“At the end of the week, kids have gotten an hour or more worth of movement, and it’s all done in the classroom with no special equipment,” Mr. Boyle said. “We’re not looking to replace gym classes, we’re aiming to give kids more minutes of movement per week. And by introducing sports into the videos, giving kids a chance to try sports they may not have ever tried before.”
Julie Goldstein, principal of the Breakthrough Magnet School in Hartford, Conn., said her school has been using BrainErgizers since the spring of 2015.
It’s easy for the teachers to implement, and “easy for the students to follow,” Mrs. Goldstein said. She said the program has “helped them focus and bring up their energy level in the classroom.”
Scott McQuigg, chief executive and a co-founder of GoNoodle, a classroom movement program used in more than 60,000 elementary schools in the United States credits Michelle Obama’s “Let’s Move” initiative with helping to bring movement and the health of children into the public consciousness.
“We call this the Movement movement,” Mr. McQuigg said. “If we invest three to five minutes for our kids to move in the classroom, we are actually going to optimize the next 45 minutes for learning. That small investment in time has such a big yield for teachers.”
GoNoodle, which offers free and paid videos, aims to entertain kids while they are moving, Mr. McQuigg said. GoNoodle and other “brain break” videos can be found on the website for “Let’s Move! Active Schools,” part of Mrs. Obama’s “Let’s Move!” initiative.
“We have purposely not gone after this as an exercise program,” Mr. McQuigg said. “This is a digital generation that expects to be entertained, and we think we can do more good around getting them to move if they are entertained.”
For example, GoNoodle videos have kids running alongside their desks through a virtual obstacle course or following along with dance moves.
Joseph E. Donnelly, professor of medicine and director of the Center for Physical Activity and Weight Management at the University of Kansas Medical Center, said one of the good things about kids being more physically active in classrooms is that everyone is moving at the same time.
“In physical education classes, there is a lot of standing around, a lot of minutes of kids waiting to do an activity, and sometimes kids are only moving for about 15 minutes during a 50-minute class,” said Dr. Donnelly, who co-authored a statement on the effects of physical activity and academic achievement in children that was published last year by the American College of Sports Medicine. “If you do movement in class a few times a day, that can add up to at least an extra 60 minutes more of movement per week.”
Lindsay DiStefano, an associate professor in the department of kinesiology at the University of Connecticut, said the country is due for a major shift toward appreciating the benefits of physical activity in the classroom.

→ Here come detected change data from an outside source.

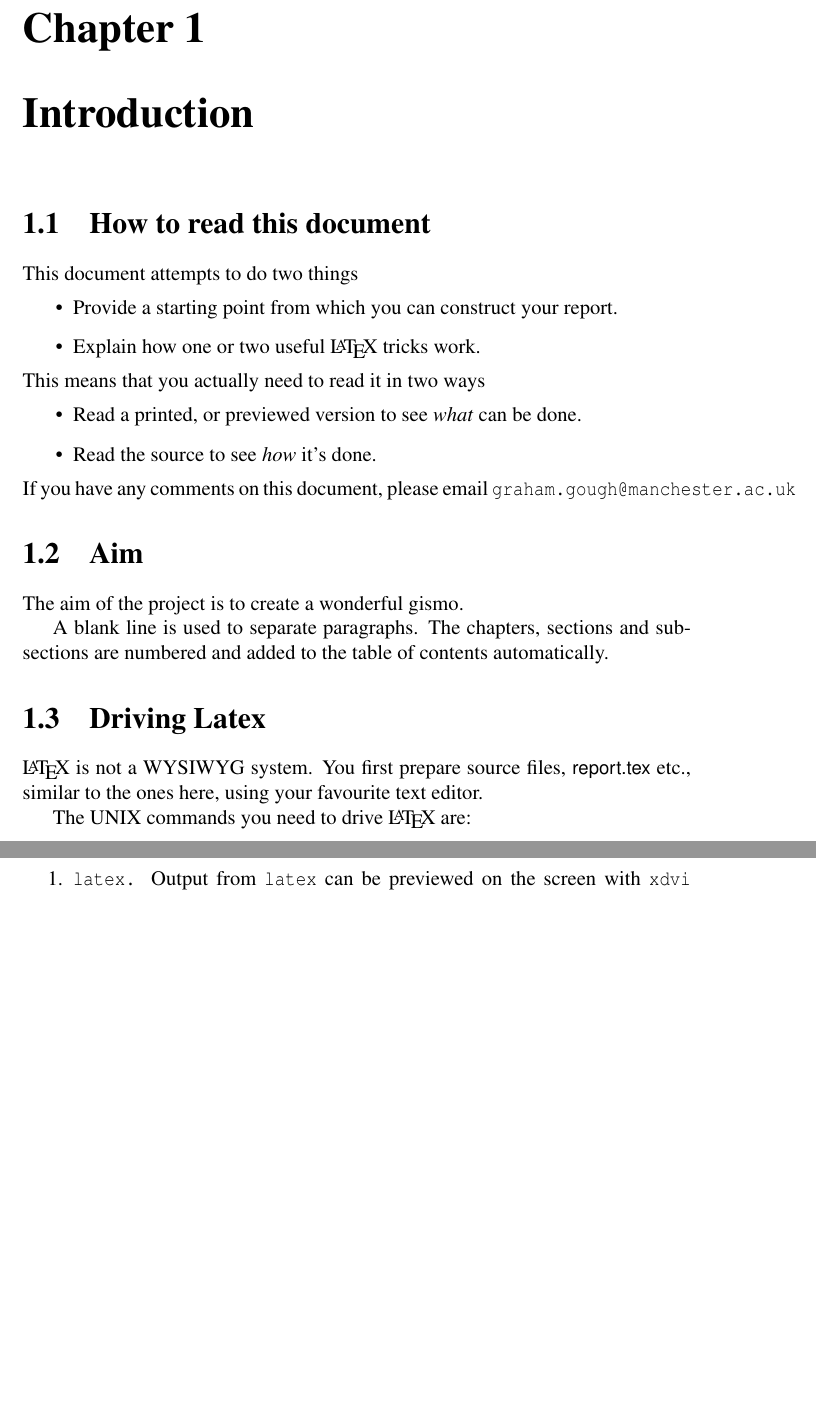
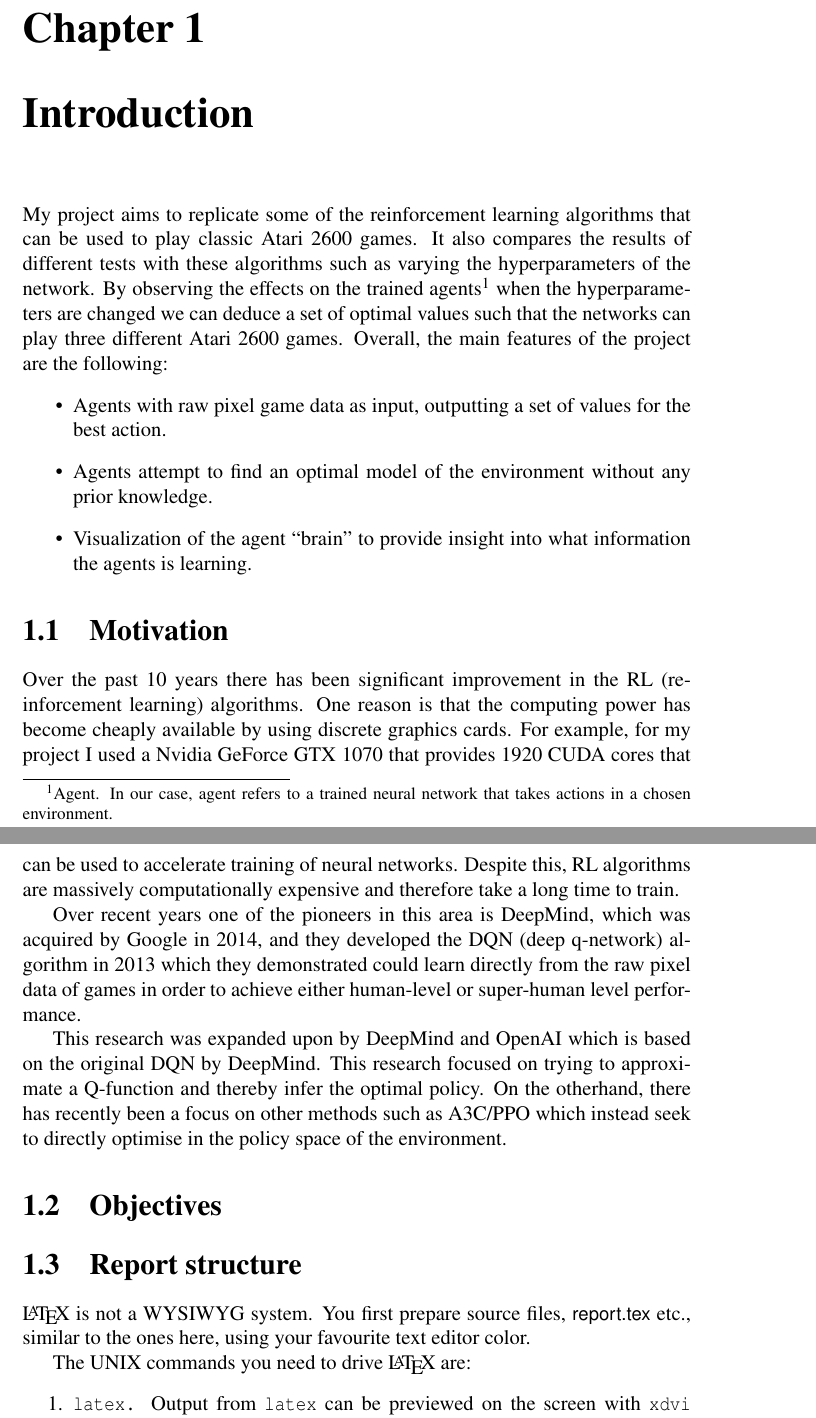
Before and after one commit to seanjparker/Undergrad_RL_Project, a LaTeX thesis (report.tex, which reads chapters/chapter1/chapter1.tex): two parts of pages 7 and 8 of 14 before the commit and two parts of pages 7 and 8 of 15 after it, joined at a grey line, cut so that both start at the same text, the shorter picture padded with empty space. Compiled offline with pdfLaTeX; a LaTeX package or settings file that is missing is left out.

Commit message:
Start adding chapter 1, add some refs, add algos

```diff
--- a/chapters/chapter1/chapter1.tex
+++ b/chapters/chapter1/chapter1.tex
@@ -1,34 +1,28 @@
 \chapter{Introduction}
 \label{cha:intro}
+My project aims to replicate some of the reinforcement learning algorithms that can be used to play classic Atari 2600 games. It also compares the results of different tests with these algorithms such as varying the hyperparameters of the network. By observing the effects on the trained agents\footnote{Agent. In our case, agent refers to a trained neural network that takes actions in a chosen environment.} when the hyperparameters are changed we can deduce a set of optimal values such that the networks can play three different Atari 2600 games. Overall, the main features of the project are the following:
+\begin{itemize}
+	\item Agents with raw pixel game data as input, outputting a set of values for the best action.
+	\item Agents attempt to find an optimal model of the environment without any prior knowledge.
+	\item Visualization of the agent ``brain'' to provide insight into what information the agents is learning.
+\end{itemize}
 
-\section{How to read this document}
-This document attempts to do two things
-\begin{itemize}
-	\item Provide a starting point from which you can construct your
-	      report.
-	\item Explain how one or two useful \LaTeX\ tricks work.
-\end{itemize}
-This means that you actually need to read it in two ways
-\begin{itemize}
-	\item Read a printed, or previewed version to see \emph{what} can be done.
-	\item Read the source to see \emph{how} it's done.
-\end{itemize}
-If you have any comments on this document, please email \texttt{graham.gough@manchester.ac.uk}
+\section{Motivation}
+\label{sec:moti}
+Over the past 10 years there has been significant improvement in the RL (reinforcement learning) algorithms. One reason is that the computing power has become cheaply available by using discrete graphics cards. For example, for my project I used a Nvidia GeForce GTX 1070 that provides 1920 CUDA cores that can be used to accelerate training of neural networks. Despite this, RL algorithms are massively computationally expensive and therefore take a long time to train.
 
-\section{Aim}
-\label{sec:aim}
+Over recent years one of the pioneers in this area is DeepMind, which was acquired by Google in 2014, and they developed the DQN (deep q-network) algorithm in 2013 which they demonstrated could learn directly from the raw pixel data of games in order to achieve either human-level or super-human level performance.
 
-The aim of the project is to create a wonderful gismo.
+This research was expanded upon by DeepMind and OpenAI which is based on the original DQN by DeepMind. This research focused on trying to approximate a Q-function and thereby infer the optimal policy. On the otherhand, there has recently been a focus on other methods such as A3C/PPO which instead seek to directly optimise in the policy space of the environment.
 
-A blank line is used to separate paragraphs. The chapters, sections
-and subsections are numbered and added to the table of contents
-automatically.
+\section{Objectives}
+\label{sec:obj}
 
-\section{Driving Latex}
+\section{Report structure}
 
 \LaTeX\ is not a WYSIWYG system. You first prepare source files,
 \textsf{report.tex} etc., similar to the ones here, using your
-favourite text editor.
+favourite text editor color.
 
 The UNIX commands you need to drive \LaTeX\ are:
 \begin{enumerate}
--- a/report.tex
+++ b/report.tex
@@ -13,6 +13,10 @@
 \usepackage{url} % typeset URL's sensibly
 
 \usepackage{pslatex} % Use Postscript fonts
+
+\usepackage[ruled]{algorithm2e}
+
+\usepackage{amsmath}
 
 %% This defines the title
 \title{Reinforcement learning for a learnable agent\\
```
Also changed, not shown: dqn.tex (added, +20 -0 lines), qlearning.tex (added, +16 -0 lines), refs.bib (+16 -0 lines), report.pdf.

“In 1961, President Kennedy said school kids needed physical activity to thrive, but in the past 20 years, the pendulum has totally shifted the opposite way because schools are feeling the pressure to have students do well on standardized tests,” Ms. DiStefano said. “We are not thinking about the child as an entire person, how physical activity helps them cope with the stresses of school and actually benefits them in the classroom.”